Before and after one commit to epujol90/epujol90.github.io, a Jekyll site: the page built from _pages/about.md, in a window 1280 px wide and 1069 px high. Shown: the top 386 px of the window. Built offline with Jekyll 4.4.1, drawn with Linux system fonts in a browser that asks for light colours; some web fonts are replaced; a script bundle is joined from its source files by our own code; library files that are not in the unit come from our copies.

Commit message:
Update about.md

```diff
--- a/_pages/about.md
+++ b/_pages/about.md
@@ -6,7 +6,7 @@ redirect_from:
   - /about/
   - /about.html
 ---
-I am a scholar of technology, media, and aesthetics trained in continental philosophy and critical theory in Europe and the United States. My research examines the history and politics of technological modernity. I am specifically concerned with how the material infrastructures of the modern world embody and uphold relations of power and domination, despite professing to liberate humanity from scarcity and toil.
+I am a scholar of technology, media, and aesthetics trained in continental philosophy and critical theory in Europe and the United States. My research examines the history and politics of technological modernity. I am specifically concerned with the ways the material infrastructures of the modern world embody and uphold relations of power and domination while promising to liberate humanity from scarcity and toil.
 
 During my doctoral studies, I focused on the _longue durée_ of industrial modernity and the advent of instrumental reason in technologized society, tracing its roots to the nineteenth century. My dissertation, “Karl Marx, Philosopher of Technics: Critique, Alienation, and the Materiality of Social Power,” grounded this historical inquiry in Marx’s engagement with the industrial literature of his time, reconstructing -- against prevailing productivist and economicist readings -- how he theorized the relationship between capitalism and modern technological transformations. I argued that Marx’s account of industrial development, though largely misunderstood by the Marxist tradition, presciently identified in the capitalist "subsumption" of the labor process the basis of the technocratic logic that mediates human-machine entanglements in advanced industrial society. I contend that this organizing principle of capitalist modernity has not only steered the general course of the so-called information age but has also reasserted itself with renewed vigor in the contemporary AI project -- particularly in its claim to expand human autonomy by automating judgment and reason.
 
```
-------------------------
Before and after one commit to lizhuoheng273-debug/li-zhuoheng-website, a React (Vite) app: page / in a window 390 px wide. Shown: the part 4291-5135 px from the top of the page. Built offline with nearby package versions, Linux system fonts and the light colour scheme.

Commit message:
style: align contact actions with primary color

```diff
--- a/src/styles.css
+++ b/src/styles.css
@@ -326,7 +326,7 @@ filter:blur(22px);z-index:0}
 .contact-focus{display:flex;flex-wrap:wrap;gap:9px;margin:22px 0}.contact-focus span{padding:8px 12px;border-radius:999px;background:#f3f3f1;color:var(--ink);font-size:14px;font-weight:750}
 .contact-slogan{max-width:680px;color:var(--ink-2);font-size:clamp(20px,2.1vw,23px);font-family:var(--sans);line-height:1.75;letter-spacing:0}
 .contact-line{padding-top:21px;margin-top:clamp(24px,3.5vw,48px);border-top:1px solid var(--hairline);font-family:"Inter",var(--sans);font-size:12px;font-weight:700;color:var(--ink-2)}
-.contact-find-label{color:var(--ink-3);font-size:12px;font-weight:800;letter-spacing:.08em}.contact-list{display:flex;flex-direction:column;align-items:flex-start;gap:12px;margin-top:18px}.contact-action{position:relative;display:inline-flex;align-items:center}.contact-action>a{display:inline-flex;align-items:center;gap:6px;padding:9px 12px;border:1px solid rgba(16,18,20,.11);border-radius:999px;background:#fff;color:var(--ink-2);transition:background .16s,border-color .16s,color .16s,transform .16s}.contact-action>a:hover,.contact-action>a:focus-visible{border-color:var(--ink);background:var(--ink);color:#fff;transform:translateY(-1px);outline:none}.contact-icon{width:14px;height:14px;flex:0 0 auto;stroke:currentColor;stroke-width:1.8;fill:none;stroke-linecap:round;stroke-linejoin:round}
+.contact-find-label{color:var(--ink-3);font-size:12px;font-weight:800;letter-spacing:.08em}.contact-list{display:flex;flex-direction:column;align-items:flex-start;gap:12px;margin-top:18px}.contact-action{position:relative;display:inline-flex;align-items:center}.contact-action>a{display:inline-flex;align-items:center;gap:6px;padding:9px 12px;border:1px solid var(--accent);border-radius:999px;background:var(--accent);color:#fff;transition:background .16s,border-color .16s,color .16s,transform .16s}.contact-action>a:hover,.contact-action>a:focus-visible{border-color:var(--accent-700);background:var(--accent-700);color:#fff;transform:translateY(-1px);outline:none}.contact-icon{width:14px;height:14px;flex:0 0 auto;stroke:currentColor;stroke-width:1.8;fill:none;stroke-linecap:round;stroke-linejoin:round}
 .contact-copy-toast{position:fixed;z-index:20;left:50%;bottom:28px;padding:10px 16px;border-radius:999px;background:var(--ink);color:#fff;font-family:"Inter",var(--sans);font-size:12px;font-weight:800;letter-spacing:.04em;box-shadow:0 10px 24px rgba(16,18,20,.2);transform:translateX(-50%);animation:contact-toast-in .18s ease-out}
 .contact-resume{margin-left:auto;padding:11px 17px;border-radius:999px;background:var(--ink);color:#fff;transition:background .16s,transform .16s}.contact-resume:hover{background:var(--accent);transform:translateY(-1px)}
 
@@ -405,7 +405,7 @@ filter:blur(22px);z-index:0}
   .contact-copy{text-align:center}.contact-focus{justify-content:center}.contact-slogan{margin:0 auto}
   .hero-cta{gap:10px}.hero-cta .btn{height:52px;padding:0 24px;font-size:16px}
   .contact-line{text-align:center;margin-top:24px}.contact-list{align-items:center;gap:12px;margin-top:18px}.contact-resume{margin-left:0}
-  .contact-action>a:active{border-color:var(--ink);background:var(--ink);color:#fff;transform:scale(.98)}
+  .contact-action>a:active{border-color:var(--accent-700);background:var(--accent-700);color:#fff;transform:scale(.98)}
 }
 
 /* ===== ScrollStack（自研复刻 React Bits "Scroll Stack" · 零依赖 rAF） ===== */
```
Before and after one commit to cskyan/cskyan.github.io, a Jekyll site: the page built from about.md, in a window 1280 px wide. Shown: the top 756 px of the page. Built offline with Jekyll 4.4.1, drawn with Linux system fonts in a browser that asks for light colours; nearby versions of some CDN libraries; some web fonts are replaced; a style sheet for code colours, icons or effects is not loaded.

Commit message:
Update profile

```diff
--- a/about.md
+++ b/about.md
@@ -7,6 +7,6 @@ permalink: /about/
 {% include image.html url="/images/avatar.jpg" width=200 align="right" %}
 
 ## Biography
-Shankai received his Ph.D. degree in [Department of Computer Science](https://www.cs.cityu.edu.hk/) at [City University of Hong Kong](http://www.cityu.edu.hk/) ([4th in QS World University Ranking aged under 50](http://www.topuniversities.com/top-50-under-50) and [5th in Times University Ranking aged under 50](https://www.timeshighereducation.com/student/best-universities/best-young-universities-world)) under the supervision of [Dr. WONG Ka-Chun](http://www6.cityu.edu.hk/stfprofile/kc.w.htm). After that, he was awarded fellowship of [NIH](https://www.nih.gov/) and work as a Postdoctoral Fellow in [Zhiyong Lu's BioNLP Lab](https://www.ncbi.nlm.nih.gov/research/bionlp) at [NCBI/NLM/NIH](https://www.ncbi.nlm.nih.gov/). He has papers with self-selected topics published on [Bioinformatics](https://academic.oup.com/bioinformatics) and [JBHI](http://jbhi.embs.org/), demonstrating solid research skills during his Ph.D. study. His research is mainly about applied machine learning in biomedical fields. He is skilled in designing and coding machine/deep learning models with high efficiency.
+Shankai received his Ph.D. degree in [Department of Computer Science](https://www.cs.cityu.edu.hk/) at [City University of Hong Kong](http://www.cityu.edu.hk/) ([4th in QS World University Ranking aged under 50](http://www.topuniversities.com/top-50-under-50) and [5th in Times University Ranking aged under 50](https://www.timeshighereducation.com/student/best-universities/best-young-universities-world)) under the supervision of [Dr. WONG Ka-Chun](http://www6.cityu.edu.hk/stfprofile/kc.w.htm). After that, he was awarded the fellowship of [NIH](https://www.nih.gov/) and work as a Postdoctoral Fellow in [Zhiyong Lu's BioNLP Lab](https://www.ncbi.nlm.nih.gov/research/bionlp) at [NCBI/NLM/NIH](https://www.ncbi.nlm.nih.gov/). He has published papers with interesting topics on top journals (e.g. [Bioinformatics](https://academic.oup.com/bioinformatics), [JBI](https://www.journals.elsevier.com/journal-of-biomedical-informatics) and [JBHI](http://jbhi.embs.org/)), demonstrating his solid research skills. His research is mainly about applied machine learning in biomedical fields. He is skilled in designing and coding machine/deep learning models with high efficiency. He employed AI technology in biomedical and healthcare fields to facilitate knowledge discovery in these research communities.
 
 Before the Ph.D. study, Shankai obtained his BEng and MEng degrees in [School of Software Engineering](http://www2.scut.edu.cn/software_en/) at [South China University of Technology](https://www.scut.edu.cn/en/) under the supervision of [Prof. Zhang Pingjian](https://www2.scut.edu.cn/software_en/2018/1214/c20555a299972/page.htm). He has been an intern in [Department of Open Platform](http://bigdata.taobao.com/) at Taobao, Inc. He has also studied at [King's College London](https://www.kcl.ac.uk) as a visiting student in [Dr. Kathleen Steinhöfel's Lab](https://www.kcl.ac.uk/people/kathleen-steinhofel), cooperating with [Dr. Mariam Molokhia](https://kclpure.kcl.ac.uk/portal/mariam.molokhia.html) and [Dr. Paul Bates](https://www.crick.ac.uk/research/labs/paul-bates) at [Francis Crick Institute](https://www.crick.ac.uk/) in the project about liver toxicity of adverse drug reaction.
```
-------------------------
Lines from the entries that contain the word "family" are what the answer must hold.

▶ [Answer for this exercise]
 .contact-slogan{max-width:680px;color:var(--ink-2);font-size:clamp(20px,2.1vw,23px);font-family:var(--sans);line-height:1.75;letter-spacing:0}
 .contact-line{padding-top:21px;margin-top:clamp(24px,3.5vw,48px);border-top:1px solid var(--hairline);font-family:"Inter",var(--sans);font-size:12px;font-weight:700;color:var(--ink-2)}
 .contact-copy-toast{position:fixed;z-index:20;left:50%;bottom:28px;padding:10px 16px;border-radius:999px;background:var(--ink);color:#fff;font-family:"Inter",var(--sans);font-size:12px;font-weight:800;letter-spacing:.04em;box-shadow:0 10px 24px rgba(16,18,20,.2);transform:translateX(-50%);animation:contact-toast-in .18s ease-out}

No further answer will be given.